Diel movement patterns of the Hawaiian stingray, Dasyatis lata: Implications for ecological interactions between sympatric elasmobranch species
Date of Original Version
The Hawaiian stingray, Dasyatis lata, is a common benthic elasmobranch in nearshore Hawaiian waters. Acoustic telemetry was used to track the movements of seven rays in Kaneohe Bay, Oahu, Hawaii. Rays were tracked continuously over 31-74 h periods. Geographical movements were analyzed to determine space utilization and rate of movement. Rays were found to utilize significantly larger activity spaces at night (0.83 ± 0.70 km2) (mean ± SD) than during the day (0.12 ± 0.15 km2). Mean total activity space for rays tracked was 1.32 ± 0.75 km2. Rates of movement were also significantly higher at night (0.34 ± 0.30 km h-1) than during the day (0.15 ± 0.22 km h-1). Average straight-line swimming speed was 0.64 ± 0.16 km h-1, with a maximum observed swimming speed of 1.9 km h-1. Tidal stage had no effect on rate of movement. Comparison with previously published data on juvenile scalloped hammerhead sharks, Sphyrna lewini, in Kaneohe Bay revealed a high degree of overlap in habitat use and time of activity, suggesting possible ecological interactions between these two species.

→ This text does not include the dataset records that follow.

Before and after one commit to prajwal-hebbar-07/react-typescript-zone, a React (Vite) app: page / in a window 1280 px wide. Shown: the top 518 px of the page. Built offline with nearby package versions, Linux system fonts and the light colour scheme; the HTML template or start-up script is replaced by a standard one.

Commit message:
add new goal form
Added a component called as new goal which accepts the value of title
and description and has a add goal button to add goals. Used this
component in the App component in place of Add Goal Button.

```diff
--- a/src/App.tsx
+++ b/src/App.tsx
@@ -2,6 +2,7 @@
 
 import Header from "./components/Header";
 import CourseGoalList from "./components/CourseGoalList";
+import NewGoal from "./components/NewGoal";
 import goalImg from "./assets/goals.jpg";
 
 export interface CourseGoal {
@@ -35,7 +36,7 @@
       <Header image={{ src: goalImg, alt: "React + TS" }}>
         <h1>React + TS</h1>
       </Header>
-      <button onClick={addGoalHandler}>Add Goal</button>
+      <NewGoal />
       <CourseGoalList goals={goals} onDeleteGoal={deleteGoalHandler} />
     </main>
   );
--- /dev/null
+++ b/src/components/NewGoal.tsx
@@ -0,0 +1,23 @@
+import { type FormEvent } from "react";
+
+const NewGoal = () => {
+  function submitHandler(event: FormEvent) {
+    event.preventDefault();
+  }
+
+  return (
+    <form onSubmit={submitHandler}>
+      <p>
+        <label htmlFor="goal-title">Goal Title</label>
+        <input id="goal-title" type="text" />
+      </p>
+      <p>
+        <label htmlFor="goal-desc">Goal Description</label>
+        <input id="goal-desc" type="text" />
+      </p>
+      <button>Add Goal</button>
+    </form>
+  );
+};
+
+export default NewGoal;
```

Cartamil, D. P., J. J. Vaudo, C. G. Lowe, B. M. Wetherbee, and K. N. Holland. "Diel movement patterns of the Hawaiian stingray, Dasyatis lata: Implications for ecological interactions between sympatric elasmobranch species." Marine Biology 142, 5 (2003): 841-847. doi:10.1007/s00227-003-1014-y.